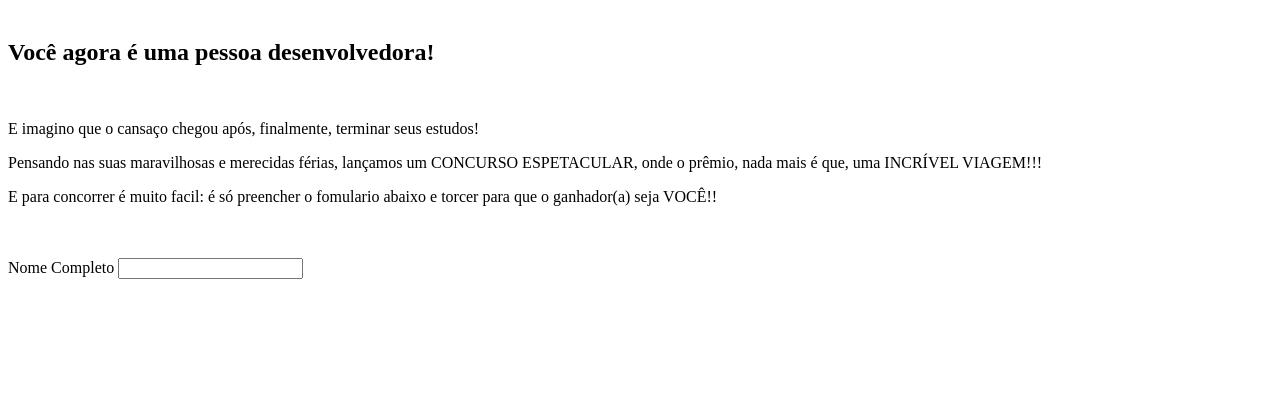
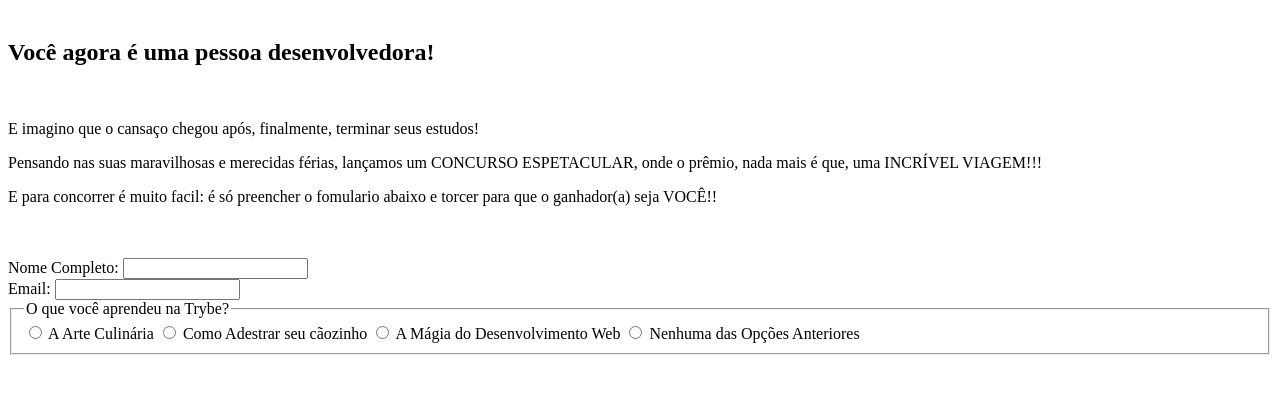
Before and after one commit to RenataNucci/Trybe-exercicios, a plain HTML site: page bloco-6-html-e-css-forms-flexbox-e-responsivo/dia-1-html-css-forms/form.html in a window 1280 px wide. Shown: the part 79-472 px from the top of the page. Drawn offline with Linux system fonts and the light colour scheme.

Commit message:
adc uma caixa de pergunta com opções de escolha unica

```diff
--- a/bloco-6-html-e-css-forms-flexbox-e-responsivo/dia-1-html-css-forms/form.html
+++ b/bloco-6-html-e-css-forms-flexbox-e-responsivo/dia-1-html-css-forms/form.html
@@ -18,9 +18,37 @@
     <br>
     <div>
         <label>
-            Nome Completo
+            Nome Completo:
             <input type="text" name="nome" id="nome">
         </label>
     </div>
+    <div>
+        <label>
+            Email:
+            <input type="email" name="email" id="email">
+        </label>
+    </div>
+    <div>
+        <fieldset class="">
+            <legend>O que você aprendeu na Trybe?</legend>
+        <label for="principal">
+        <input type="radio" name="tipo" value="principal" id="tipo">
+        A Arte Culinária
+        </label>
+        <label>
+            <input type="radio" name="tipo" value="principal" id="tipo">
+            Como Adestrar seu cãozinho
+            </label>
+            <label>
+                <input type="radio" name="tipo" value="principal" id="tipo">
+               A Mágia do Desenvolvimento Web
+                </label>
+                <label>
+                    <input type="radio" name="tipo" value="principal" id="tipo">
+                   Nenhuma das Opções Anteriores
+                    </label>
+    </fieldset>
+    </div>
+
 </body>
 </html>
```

**Problem to solve**:
The preceding entries are to be written out again exactly, with the pictures removed.

**Response box**:
Before and after one commit to RenataNucci/Trybe-exercicios, a plain HTML site: page bloco-6-html-e-css-forms-flexbox-e-responsivo/dia-1-html-css-forms/form.html in a window 1280 px wide. Shown: the part 79-472 px from the top of the page. Drawn offline with Linux system fonts and the light colour scheme.

Commit message:
adc uma caixa de pergunta com opções de escolha unica

```diff
--- a/bloco-6-html-e-css-forms-flexbox-e-responsivo/dia-1-html-css-forms/form.html
+++ b/bloco-6-html-e-css-forms-flexbox-e-responsivo/dia-1-html-css-forms/form.html
@@ -18,9 +18,37 @@
     <br>
     <div>
         <label>
-            Nome Completo
+            Nome Completo:
             <input type="text" name="nome" id="nome">
         </label>
     </div>
+    <div>
+        <label>
+            Email:
+            <input type="email" name="email" id="email">
+        </label>
+    </div>
+    <div>
+        <fieldset class="">
+            <legend>O que você aprendeu na Trybe?</legend>
+        <label for="principal">
+        <input type="radio" name="tipo" value="principal" id="tipo">
+        A Arte Culinária
+        </label>
+        <label>
+            <input type="radio" name="tipo" value="principal" id="tipo">
+            Como Adestrar seu cãozinho
+            </label>
+            <label>
+                <input type="radio" name="tipo" value="principal" id="tipo">
+               A Mágia do Desenvolvimento Web
+                </label>
+                <label>
+                    <input type="radio" name="tipo" value="principal" id="tipo">
+                   Nenhuma das Opções Anteriores
+                    </label>
+    </fieldset>
+    </div>
+
 </body>
 </html>
```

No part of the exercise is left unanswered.